> Your task
Go through the listing beneath this task and return every line that carries the string "Research".

*** Begin section ***

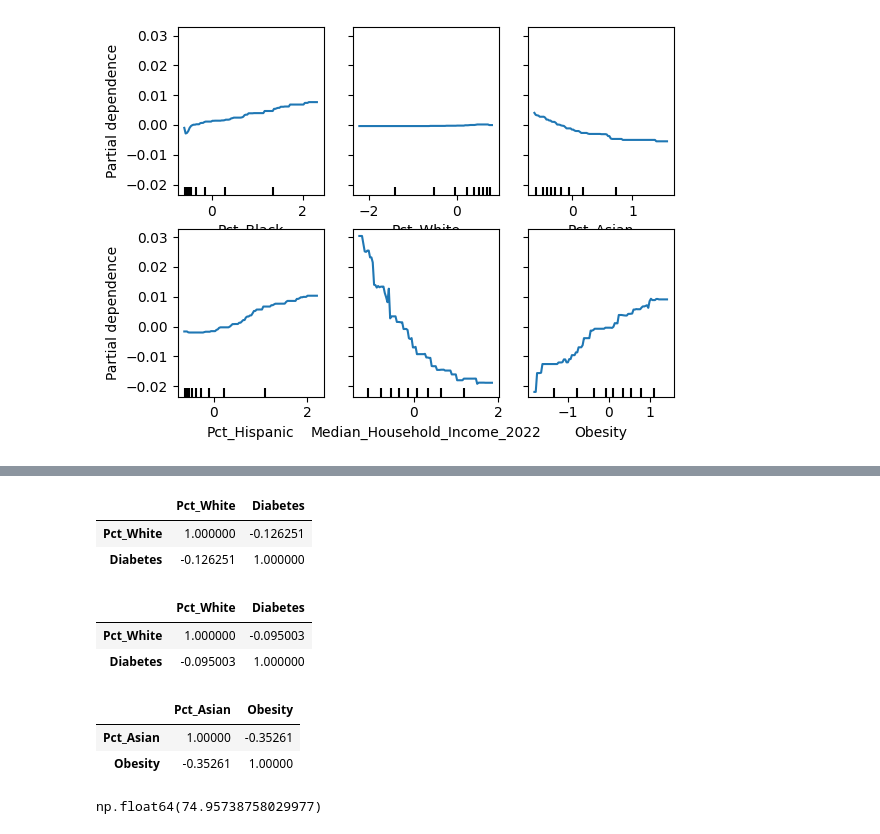
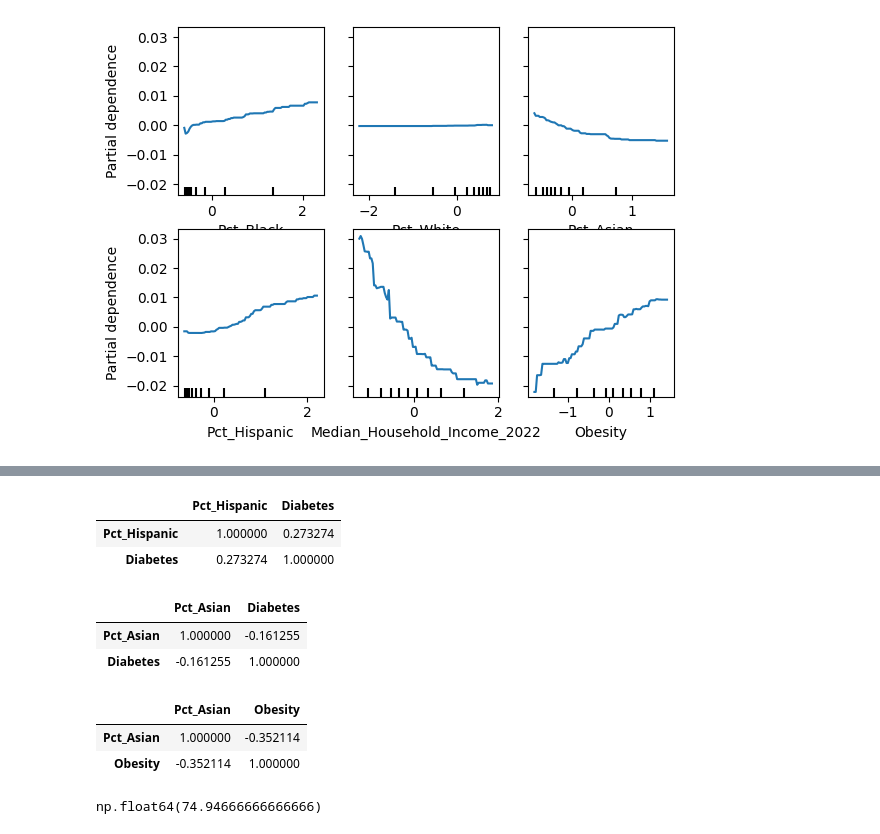
Before and after one commit to festiveelephantseal/UH-CEA-Summer-Research, a Jupyter notebook: Research.ipynb, the cells around one changed output, grey strips where cells are left out. Drawn from its saved outputs; the diff is of its cells as text; code cells hidden in the pictures.

```diff
--- a/Research.ipynb
+++ b/Research.ipynb
@@ -37,7 +37,7 @@ census["LocationID"] = census["LocationID"].astype(str)
 
 census = census[["LocationID", "Pct_Black", "Pct_Hispanic", "Pct_Asian", "Pct_White"]]
 # %%
-df = pd.read_csv("PLACES__Local_Data_for_Better_Health__County_Data_2022_release.csv", engine="python")
+df = pd.read_csv("PLACES__Local_Data_for_Better_Health__County_Data_2024_release_20250620.csv", engine="python")
 df.describe()
 # %% [output]
 |  | Year | Data_Value | Low_Confidence_Limit | High_Confidence_Limit | TotalPopulation | TotalPop18plus | ... |
@@ -172,25 +162,25 @@ sns.scatterplot(x="Pct_Hispanic", y=y, data=df)
 # %%
-df[df['Median_Household_Income_2022'] > 80000][['Pct_White', 'Diabetes']].corr()
+df[df['Median_Household_Income_2022'] < 45000][['Pct_Hispanic', 'Diabetes']].corr()
 # %% [output]
-|  | Pct_White | Diabetes |
-| Pct_White | 1.000000 | -0.126251 |
-| Diabetes | -0.126251 | 1.000000 |
+|  | Pct_Hispanic | Diabetes |
+| Pct_Hispanic | 1.000000 | 0.273274 |
+| Diabetes | 0.273274 | 1.000000 |
 # %%
-df[(df["Median_Household_Income_2022"] > 60000) & (df["Median_Household_Income_2022"] < 79999)][["Pct_White", "Diabetes"]].corr()
+df[(df["Median_Household_Income_2022"] > 60000) & (df["Median_Household_Income_2022"] < 79999)][["Pct_Asian", "Diabetes"]].corr()
 # %% [output]
-|  | Pct_White | Diabetes |
-| Pct_White | 1.000000 | -0.095003 |
-| Diabetes | -0.095003 | 1.000000 |
+|  | Pct_Asian | Diabetes |
+| Pct_Asian | 1.000000 | -0.161255 |
+| Diabetes | -0.161255 | 1.000000 |
 # %%
 df[["Pct_Asian", "Obesity"]].corr()
 # %% [output]
 |  | Pct_Asian | Obesity |
-| Pct_Asian | 1.00000 | -0.35261 |
-| Obesity | -0.35261 | 1.00000 |
+| Pct_Asian | 1.000000 | -0.352114 |
+| Obesity | -0.352114 | 1.000000 |
 # %%
 df[df["Pct_Asian"] > 0.2]["Annual Checkup"].mean()
 # %% [output]
-np.float64(74.95738758029977)
+np.float64(74.94666666666666)
 # %%
 df["Annual Checkup"].mean()
 # %% [output]
```
Also changed, not shown: parts of 13 cells of this notebook.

*** End section ***

> Your response
Before and after one commit to festiveelephantseal/UH-CEA-Summer-Research, a Jupyter notebook: Research.ipynb, the cells around one changed output, grey strips where cells are left out. Drawn from its saved outputs; the diff is of its cells as text; code cells hidden in the pictures.
--- a/Research.ipynb
+++ b/Research.ipynb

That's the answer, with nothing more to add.